become more innovative and entrepreneurial, Blais warned "you will need
to compete, just like any other sector."
For example, most of the funding for the record amount of Canadian
English-language television programming came from taxpayers and
broadcasters, not the original producers of the content. According to
Profile 2012, an annual report on the state of the industry, only ten
per cent came from private funding such as production companies and
private investors. Canadian distributors covered 18 per cent of the
total costs, with foreign distributors kicking in an additional nine per
The notion of competing in the market should take centre stage this week
as the CRTC conducts its hearing on whether Canadians who subscribe to
cable and satellite television packages should be required to pay for
channels such as Sun News Network and Starlight, a proposed all-Canadian
movie channel. The regulatory process has been likened to winning the
lottery, since channels selected for mandatory carriage are guaranteed
millions in revenue regardless of whether Canadians watch or even want

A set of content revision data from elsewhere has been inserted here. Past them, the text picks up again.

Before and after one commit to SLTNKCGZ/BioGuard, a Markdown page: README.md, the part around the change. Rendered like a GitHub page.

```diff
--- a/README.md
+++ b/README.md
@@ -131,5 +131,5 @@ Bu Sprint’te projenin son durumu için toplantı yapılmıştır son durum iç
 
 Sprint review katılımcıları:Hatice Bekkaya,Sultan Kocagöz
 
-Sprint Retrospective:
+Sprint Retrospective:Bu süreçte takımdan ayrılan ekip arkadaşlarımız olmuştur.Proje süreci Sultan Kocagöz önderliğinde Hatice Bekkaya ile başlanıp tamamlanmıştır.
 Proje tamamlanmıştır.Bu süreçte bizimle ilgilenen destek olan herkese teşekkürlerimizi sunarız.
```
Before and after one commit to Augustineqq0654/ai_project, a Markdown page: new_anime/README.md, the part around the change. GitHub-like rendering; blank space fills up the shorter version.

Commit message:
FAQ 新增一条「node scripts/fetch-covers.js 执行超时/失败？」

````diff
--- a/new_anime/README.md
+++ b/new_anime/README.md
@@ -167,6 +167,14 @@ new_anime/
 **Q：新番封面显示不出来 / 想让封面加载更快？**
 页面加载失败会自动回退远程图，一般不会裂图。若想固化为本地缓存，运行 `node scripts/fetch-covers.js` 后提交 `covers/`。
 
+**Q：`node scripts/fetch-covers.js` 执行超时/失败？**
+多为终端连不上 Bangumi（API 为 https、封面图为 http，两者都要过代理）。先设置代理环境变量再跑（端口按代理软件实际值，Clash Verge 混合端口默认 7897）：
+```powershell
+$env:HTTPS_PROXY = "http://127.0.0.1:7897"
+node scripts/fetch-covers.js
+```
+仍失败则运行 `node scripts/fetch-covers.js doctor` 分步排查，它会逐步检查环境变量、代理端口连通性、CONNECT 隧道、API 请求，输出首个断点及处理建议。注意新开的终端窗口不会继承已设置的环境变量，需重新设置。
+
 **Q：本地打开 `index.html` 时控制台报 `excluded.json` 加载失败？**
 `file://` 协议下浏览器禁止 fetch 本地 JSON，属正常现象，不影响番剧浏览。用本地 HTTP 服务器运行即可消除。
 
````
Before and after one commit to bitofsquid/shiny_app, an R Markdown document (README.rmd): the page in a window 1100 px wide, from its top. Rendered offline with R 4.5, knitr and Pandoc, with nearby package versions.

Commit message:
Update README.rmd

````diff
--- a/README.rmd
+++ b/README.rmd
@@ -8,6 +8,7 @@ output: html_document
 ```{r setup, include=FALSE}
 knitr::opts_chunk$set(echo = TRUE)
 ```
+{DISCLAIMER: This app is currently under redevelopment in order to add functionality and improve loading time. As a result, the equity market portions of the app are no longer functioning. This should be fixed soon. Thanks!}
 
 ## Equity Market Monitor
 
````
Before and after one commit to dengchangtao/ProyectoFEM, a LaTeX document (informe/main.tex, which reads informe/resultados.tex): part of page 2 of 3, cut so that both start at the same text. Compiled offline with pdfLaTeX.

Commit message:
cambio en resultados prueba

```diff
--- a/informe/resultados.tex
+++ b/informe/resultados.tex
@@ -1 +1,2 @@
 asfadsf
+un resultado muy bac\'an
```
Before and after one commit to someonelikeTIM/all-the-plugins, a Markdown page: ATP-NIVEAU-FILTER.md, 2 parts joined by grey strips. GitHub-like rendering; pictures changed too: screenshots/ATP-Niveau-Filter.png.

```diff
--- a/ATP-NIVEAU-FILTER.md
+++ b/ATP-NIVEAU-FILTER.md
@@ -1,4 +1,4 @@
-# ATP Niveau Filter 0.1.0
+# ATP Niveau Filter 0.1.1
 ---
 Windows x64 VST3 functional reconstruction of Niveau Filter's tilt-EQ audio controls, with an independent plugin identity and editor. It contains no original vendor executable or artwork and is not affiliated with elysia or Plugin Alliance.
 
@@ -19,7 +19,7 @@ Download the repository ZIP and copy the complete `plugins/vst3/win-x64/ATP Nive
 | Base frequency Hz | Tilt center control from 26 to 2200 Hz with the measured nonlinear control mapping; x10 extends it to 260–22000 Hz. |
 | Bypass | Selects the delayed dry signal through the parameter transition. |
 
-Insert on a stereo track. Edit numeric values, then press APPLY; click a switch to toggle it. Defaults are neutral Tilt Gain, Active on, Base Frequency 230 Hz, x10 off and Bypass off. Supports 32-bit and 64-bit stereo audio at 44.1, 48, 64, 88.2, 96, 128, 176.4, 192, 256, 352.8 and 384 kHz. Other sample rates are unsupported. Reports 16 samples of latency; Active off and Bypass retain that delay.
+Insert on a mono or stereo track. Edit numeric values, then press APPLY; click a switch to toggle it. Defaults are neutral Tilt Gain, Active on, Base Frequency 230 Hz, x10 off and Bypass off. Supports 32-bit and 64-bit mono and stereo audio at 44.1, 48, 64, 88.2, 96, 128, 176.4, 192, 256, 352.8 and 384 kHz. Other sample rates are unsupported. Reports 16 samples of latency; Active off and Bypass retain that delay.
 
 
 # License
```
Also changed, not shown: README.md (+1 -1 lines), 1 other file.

That shift in approach would represent a significant change in Canadian broadcast policy, effectively establishing a framework that requires the industry to compete for subscribers. As CRTC Chair Blais would say, just like any other sector.Michael Geist holds the Canada Research Chair in Internet and E-commerce Law at the University of Ottawa, Faculty of Law. He can reached at email@example.com or online at www.michaelgeist.ca.
Monday April 22, 2013